Forum will source its charging power from the California electrical grid, itself still reliant in part on energy from emitting natural gas NG00, +1.81% along with wind, solar and other sources. Just how “green” electricity generation is remains one of the major sticking points as the broader economy transitions away from fossil fuels to electrifying vehicles and buildings.
Increasingly, major vehicle-charging centers are hoping to advance localized technology to tap into more alternatives: reliable solar right on the charging center’s roof, for instance. For now, the state’s grid — subject to brownouts and, even worse, blackout risks during periods of high strain — will have to suffice because it is an established source of electricity and truckers need assurance they can charge at any time.
Still, LeDuqc stressed that usage rates and times are top of mind. The round-the-clock nature of drayage shipping means that the Forum fleets can likely charge during a community’s lower-use periods.
He’s aware that truck drivers might need more incentives to move sooner rather than later, such as giving preferential access for freight drop-offs and pickups to electric trucks via a “clean lane.”

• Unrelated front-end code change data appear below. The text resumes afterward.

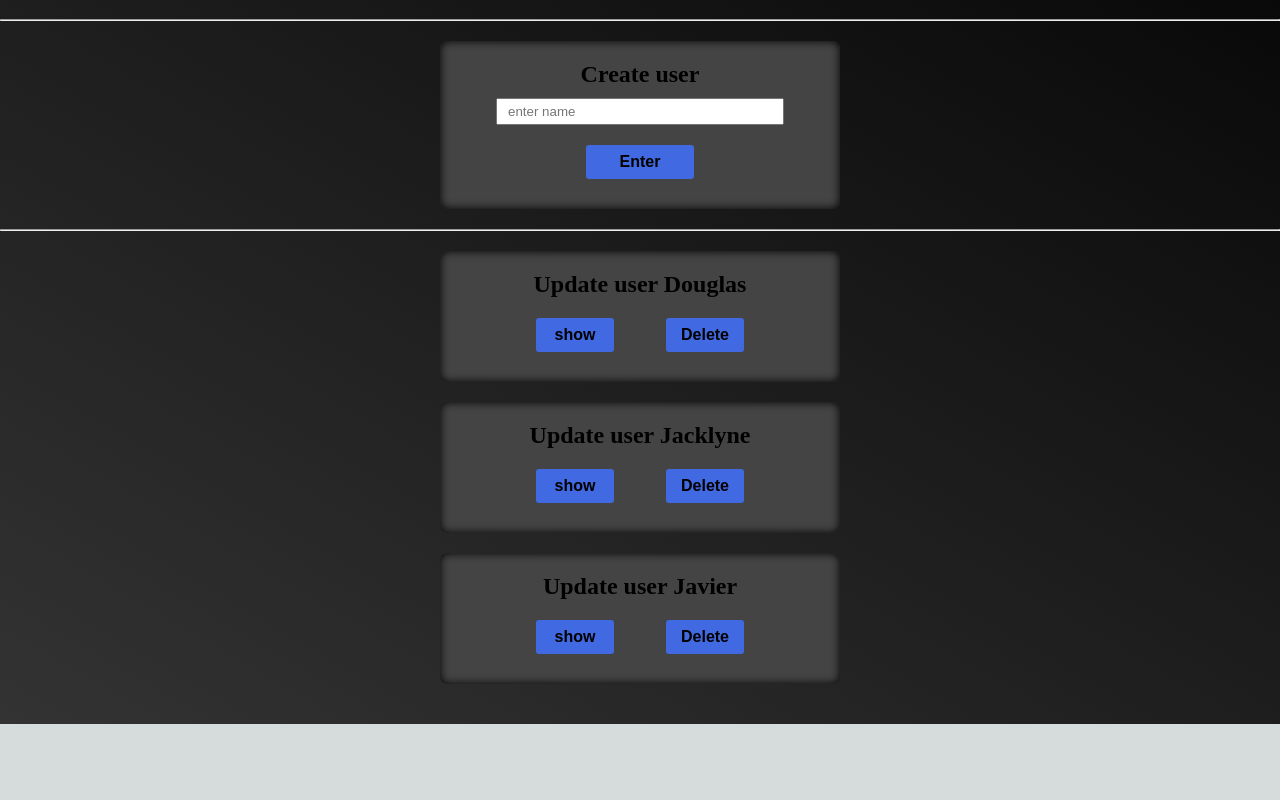
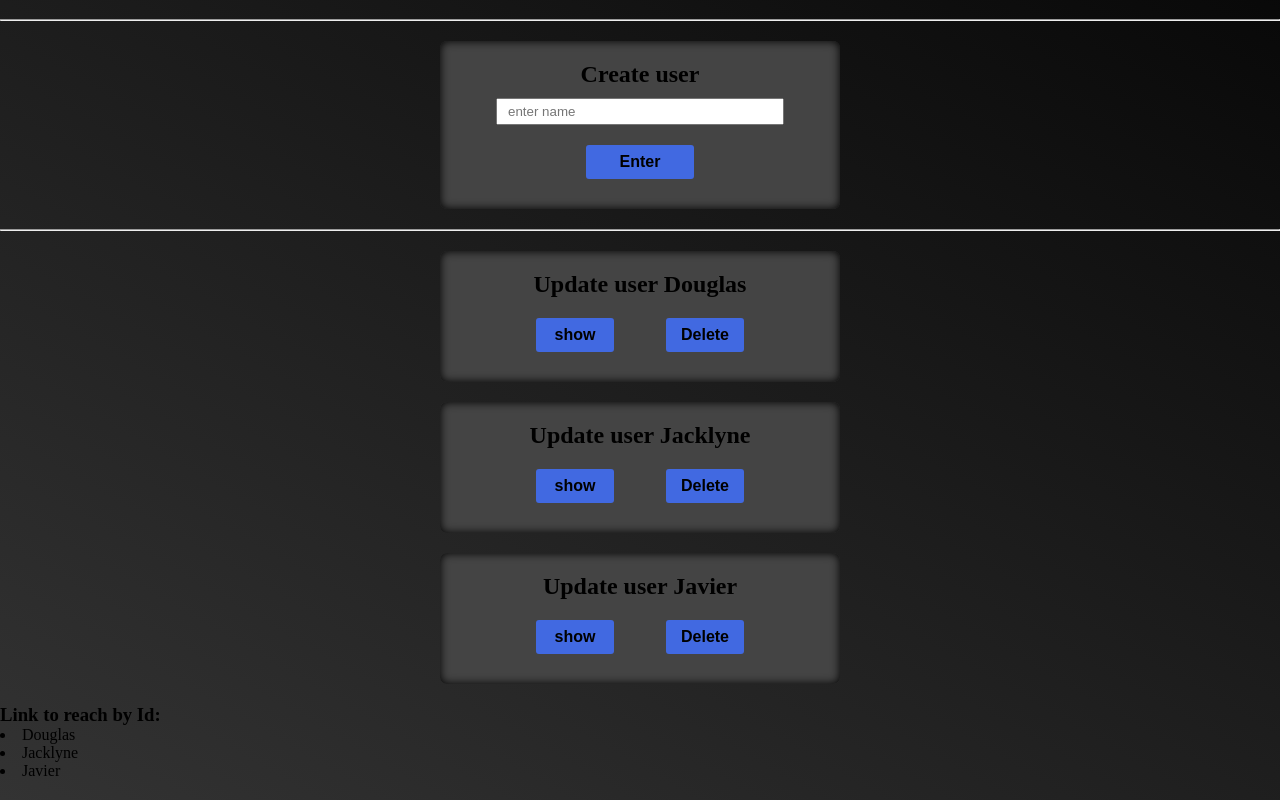
Before and after one commit to TLRKiliann/NextJS14-handler, a Next.js app in the folder my-app/: page /comments in a window 1280 px wide. Shown: the part 312-1112 px from the top of the page. Before the commit the page ends 1036 px from the top, so only its background shows below. Built offline with nearby package versions, Linux system fonts and the light colour scheme.

Commit message:
some changes for playing with id to next page of id folder

```diff
--- a/my-app/app/comments/page.tsx
+++ b/my-app/app/comments/page.tsx
@@ -2,6 +2,7 @@
 
 import type { CommentsProps } from '../lib/definitions';
 import React, {useState, useEffect } from 'react'
+import Link from 'next/link';
 import UpdateComp from '@/app/components/UpdateComp';
 import styles from '@/app/styles/comments.module.css';
 
@@ -168,6 +169,19 @@ export default function Comments() {
                     />
                 </form>
             ))}
+
+            <div className={styles.lastdiv}>
+
+                <h3>Link to reach by Id:</h3>
+
+                {newData.map((comment: CommentsProps) => (
+                    <li key={comment.id}>
+                        <Link href={`/comments/${comment.id}`}>{comment.name}</Link>
+                    </li>
+                ))}
+
+            </div>
+
         </main>
     )
 }
```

He considers the small-operator economic considerations the biggest sweetener of all.
“It’s really easy to say ‘get the old dirty trucks out of circulation.’ It’s really hard to do it in a way that is equitable — the oldest, dirtiest trucks aren’t those backed by private equity, right?” LeDuqc told MarketWatch.
“That’s why I think of our financing and our technology a bit like a branchless bank. It’s got tons of scale, and we can deploy our capital, but with a really fascinating mission associated with it. This transition is a requirement for clean air, but how do we do it in a way that is fair to the small businesses?”